[Version difference data]
[Start of Attachment]
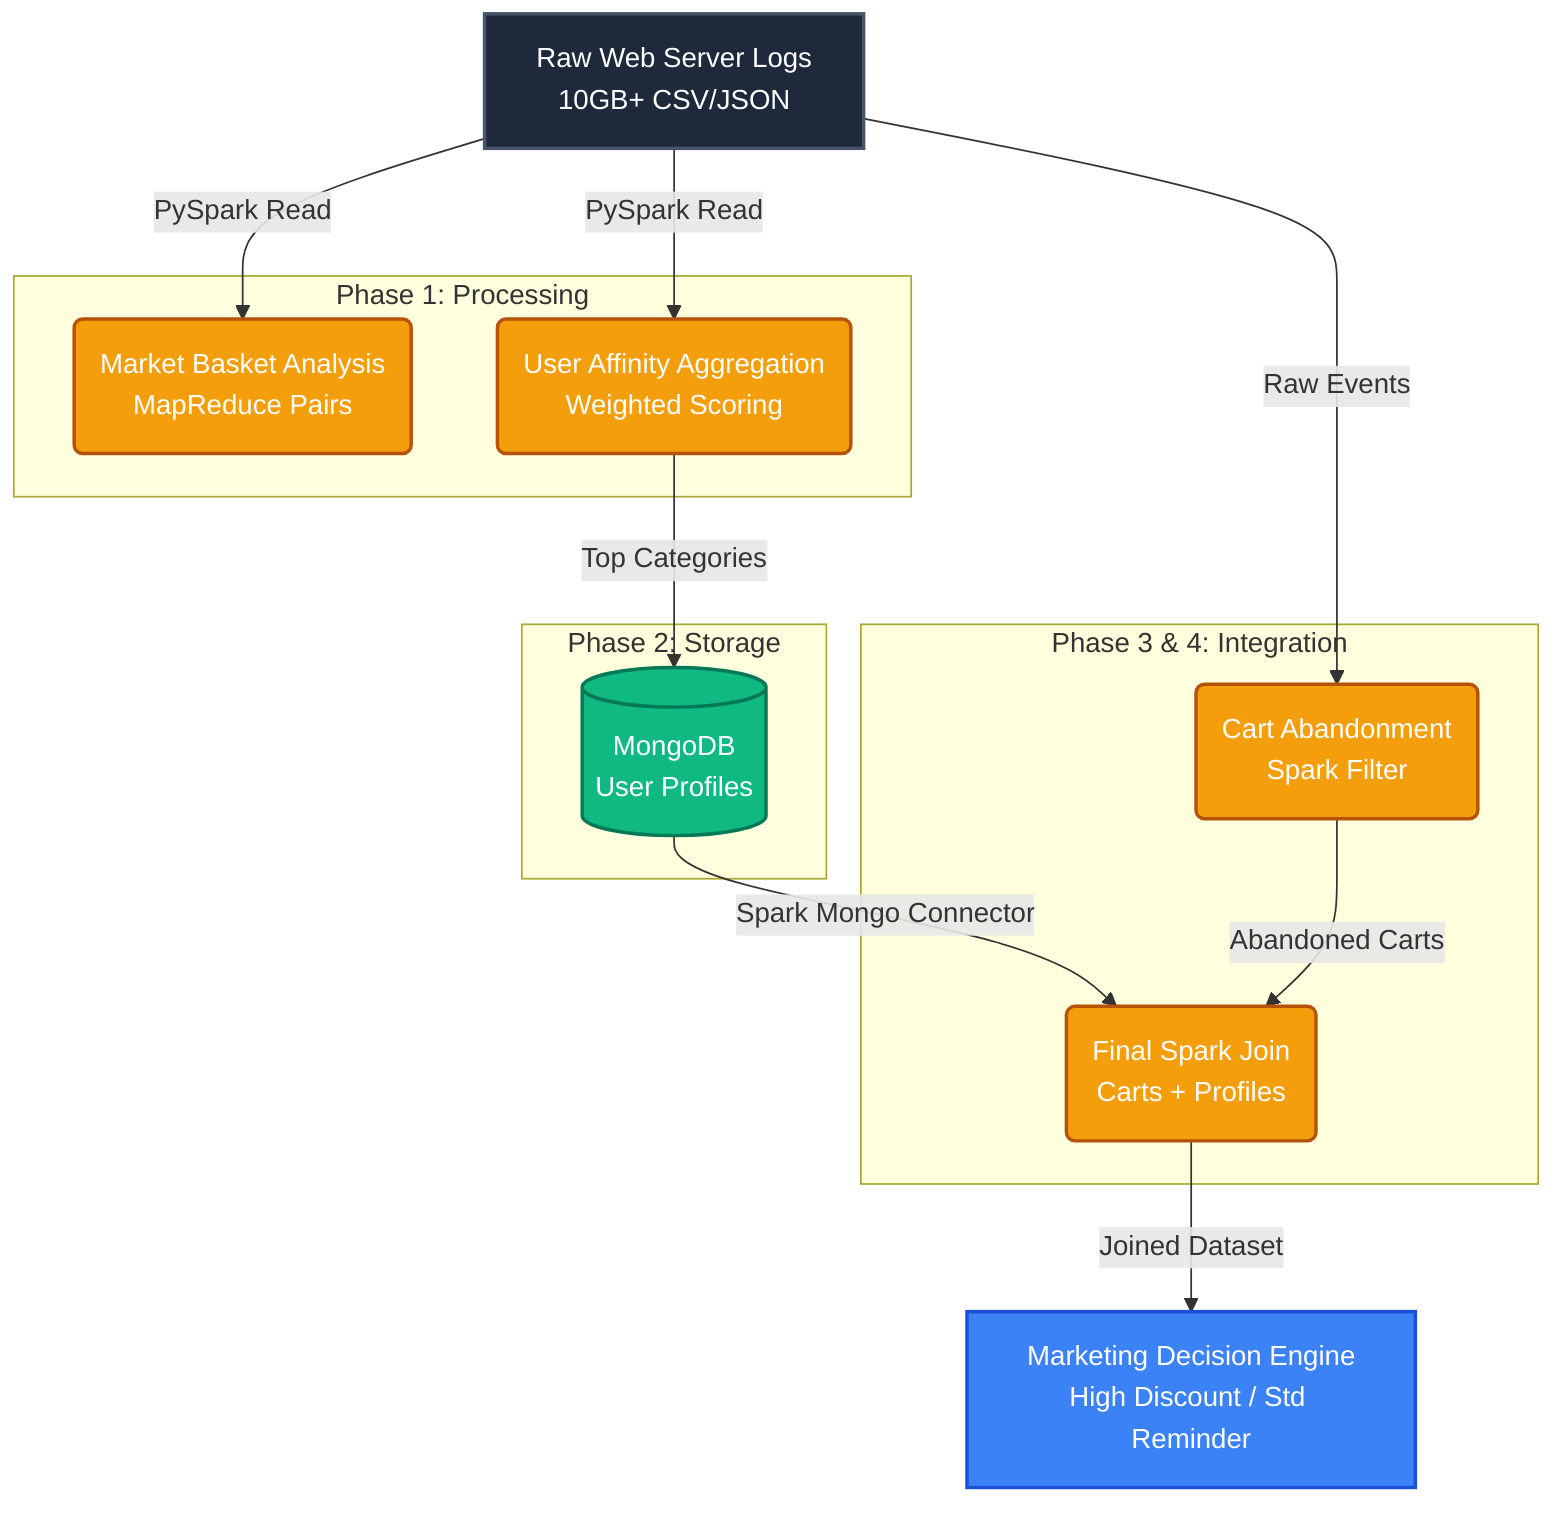
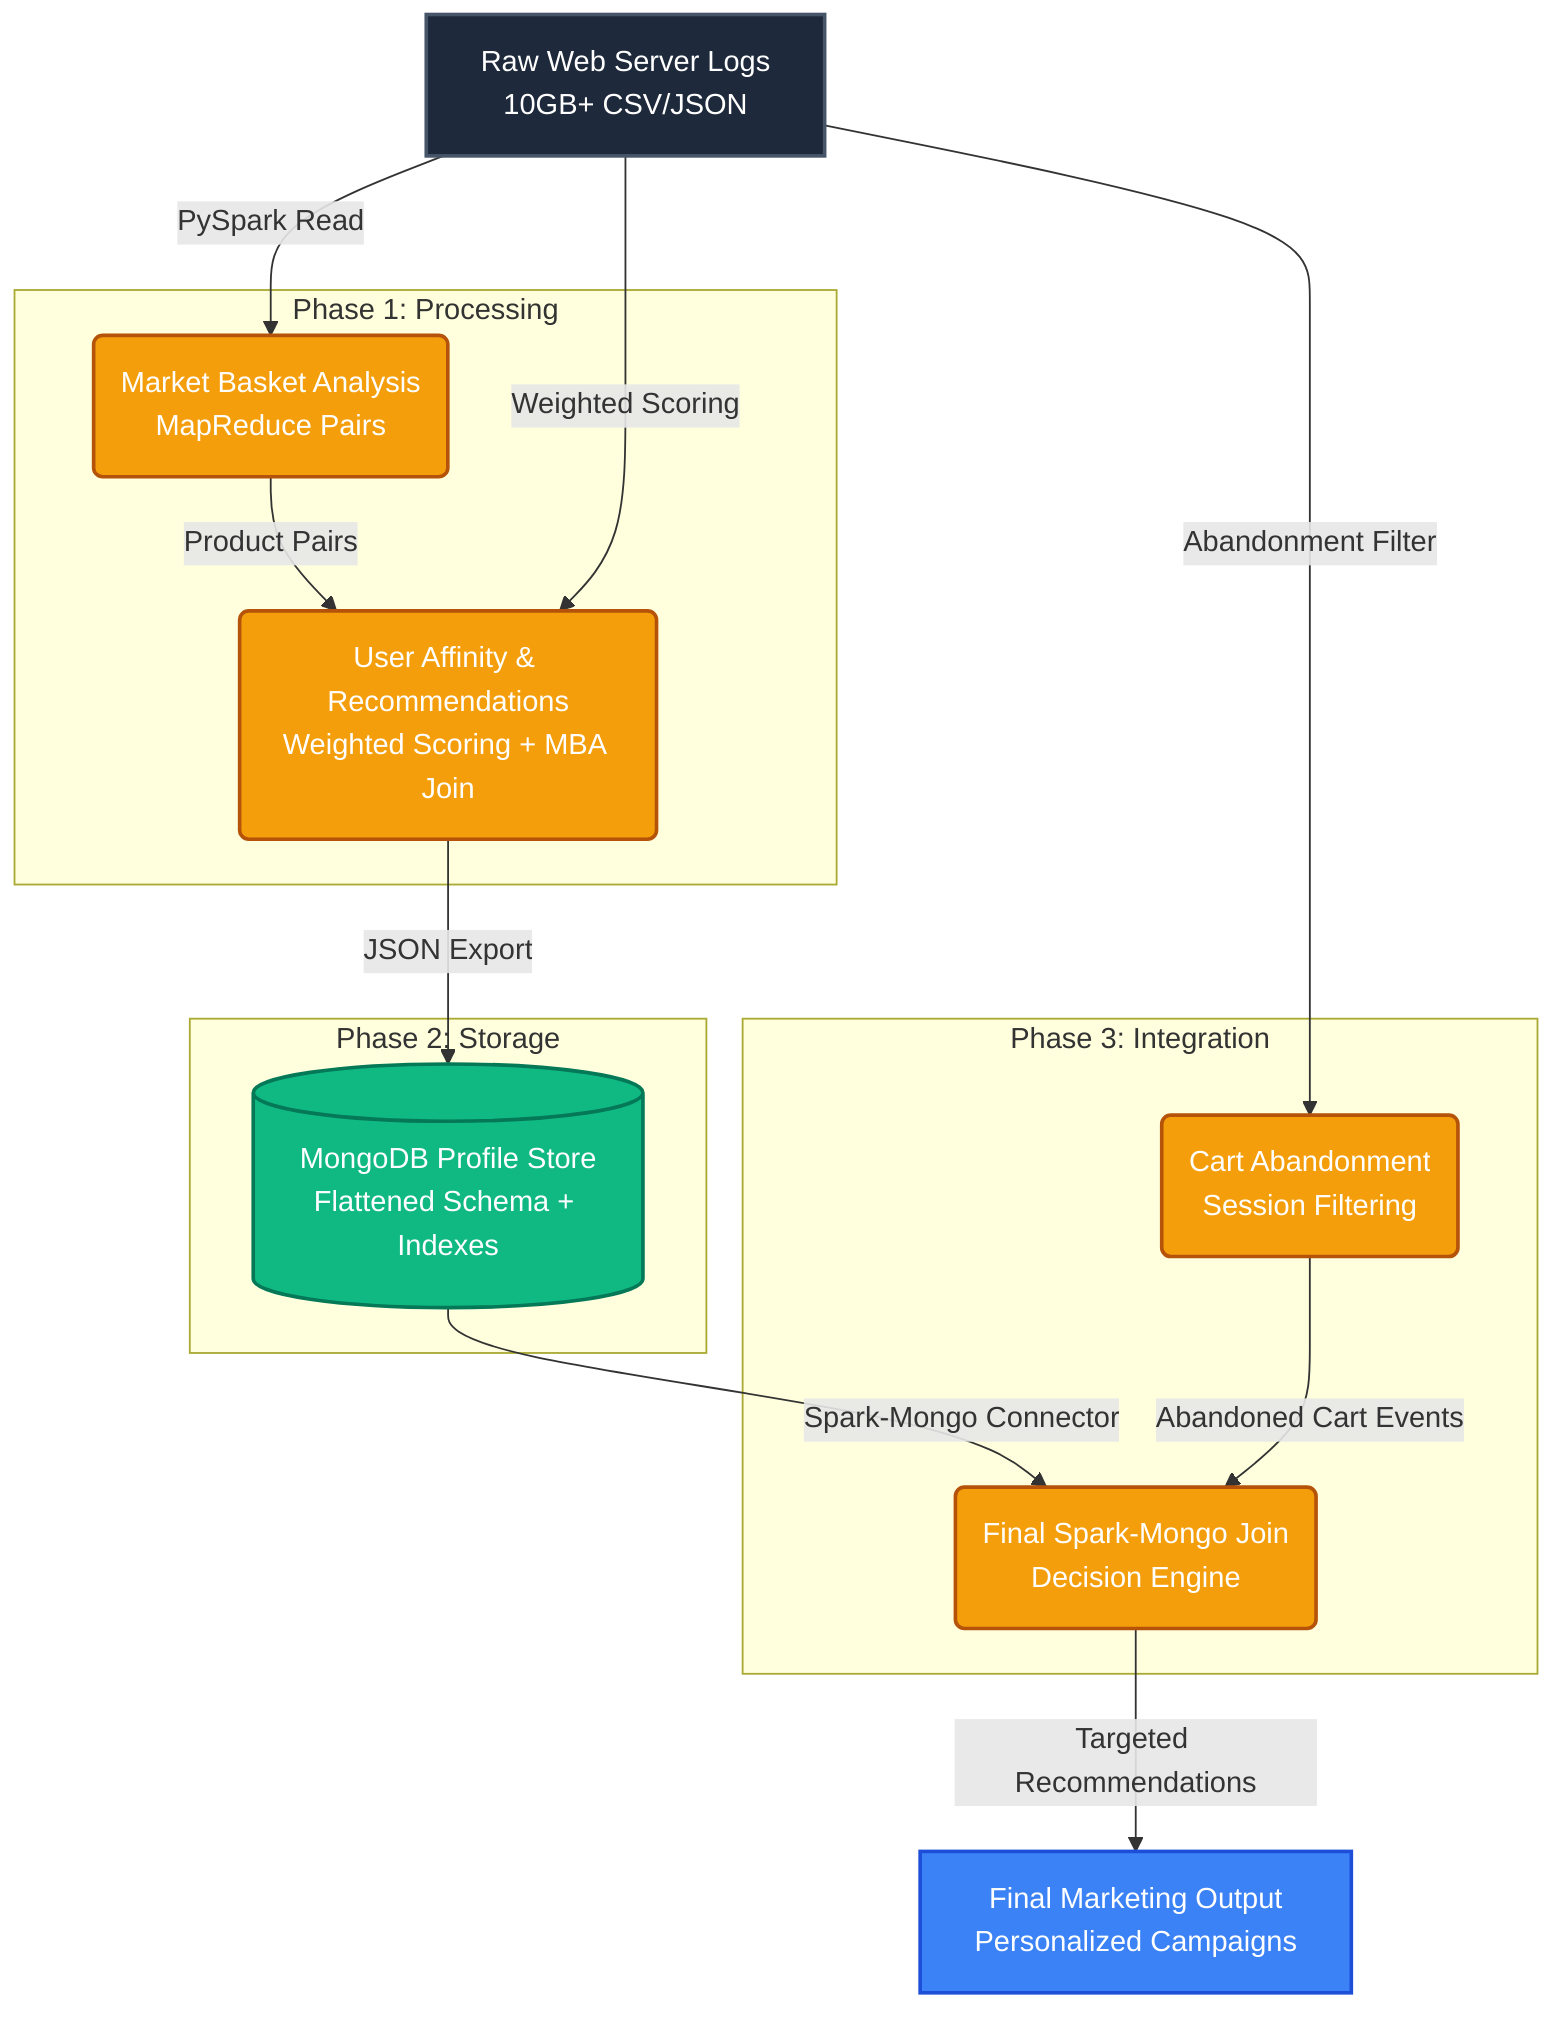
graph TD
    %% Styling
    classDef logs fill:#1e293b,stroke:#475569,stroke-width:2px,color:#fff
    classDef spark fill:#f59e0b,stroke:#b45309,stroke-width:2px,color:#fff
    classDef mongo fill:#10b981,stroke:#047857,stroke-width:2px,color:#fff
    classDef output fill:#3b82f6,stroke:#1d4ed8,stroke-width:2px,color:#fff

    %% Nodes
    A[Raw Web Server Logs\n10GB+ CSV/JSON]:::logs

    subgraph Phase 1: Processing
        B(Market Basket Analysis\nMapReduce Pairs)
-         C(User Affinity Aggregation\nWeighted Scoring)
+         C(User Affinity & Recommendations\nWeighted Scoring + MBA Join)
    end
    class B,C spark

    subgraph Phase 2: Storage
-         D[(MongoDB\nUser Profiles)]:::mongo
+         D[(MongoDB Profile Store\nFlattened Schema + Indexes)]:::mongo
    end

-     subgraph Phase 3 & 4: Integration
-         E(Cart Abandonment\nSpark Filter)
-         F(Final Spark Join\nCarts + Profiles)
+     subgraph Phase 3: Integration
+         E(Cart Abandonment\nSession Filtering)
+         F(Final Spark-Mongo Join\nDecision Engine)
    end
    class E,F spark

-     G[Marketing Decision Engine\nHigh Discount / Std Reminder]:::output
+     G[Final Marketing Output\nPersonalized Campaigns]:::output

    %% Flow
    A -->|PySpark Read| B
-     A -->|PySpark Read| C
+     B -->|Product Pairs| C
+     A -->|Weighted Scoring| C

-     C -->|Top Categories| D
-     A -->|Raw Events| E
+     C -->|JSON Export| D
+     A -->|Abandonment Filter| E

-     D -->|Spark Mongo Connector| F
-     E -->|Abandoned Carts| F
+     D -->|Spark-Mongo Connector| F
+     E -->|Abandoned Cart Events| F

-     F -->|Joined Dataset| G
+     F -->|Targeted Recommendations| G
[End of Attachment]
◆ AIM OF THE TASK ◆
Be exact. Write out all the entries and omit the pictures.

◆ RESPONSE ◆
graph TD
    %% Styling
    classDef logs fill:#1e293b,stroke:#475569,stroke-width:2px,color:#fff
    classDef spark fill:#f59e0b,stroke:#b45309,stroke-width:2px,color:#fff
    classDef mongo fill:#10b981,stroke:#047857,stroke-width:2px,color:#fff
    classDef output fill:#3b82f6,stroke:#1d4ed8,stroke-width:2px,color:#fff

    %% Nodes
    A[Raw Web Server Logs\n10GB+ CSV/JSON]:::logs

    subgraph Phase 1: Processing
        B(Market Basket Analysis\nMapReduce Pairs)
-         C(User Affinity Aggregation\nWeighted Scoring)
+         C(User Affinity & Recommendations\nWeighted Scoring + MBA Join)
    end
    class B,C spark

    subgraph Phase 2: Storage
-         D[(MongoDB\nUser Profiles)]:::mongo
+         D[(MongoDB Profile Store\nFlattened Schema + Indexes)]:::mongo
    end

-     subgraph Phase 3 & 4: Integration
-         E(Cart Abandonment\nSpark Filter)
-         F(Final Spark Join\nCarts + Profiles)
+     subgraph Phase 3: Integration
+         E(Cart Abandonment\nSession Filtering)
+         F(Final Spark-Mongo Join\nDecision Engine)
    end
    class E,F spark

-     G[Marketing Decision Engine\nHigh Discount / Std Reminder]:::output
+     G[Final Marketing Output\nPersonalized Campaigns]:::output

    %% Flow
    A -->|PySpark Read| B
-     A -->|PySpark Read| C
+     B -->|Product Pairs| C
+     A -->|Weighted Scoring| C

-     C -->|Top Categories| D
-     A -->|Raw Events| E
+     C -->|JSON Export| D
+     A -->|Abandonment Filter| E

-     D -->|Spark Mongo Connector| F
-     E -->|Abandoned Carts| F
+     D -->|Spark-Mongo Connector| F
+     E -->|Abandoned Cart Events| F

-     F -->|Joined Dataset| G
+     F -->|Targeted Recommendations| G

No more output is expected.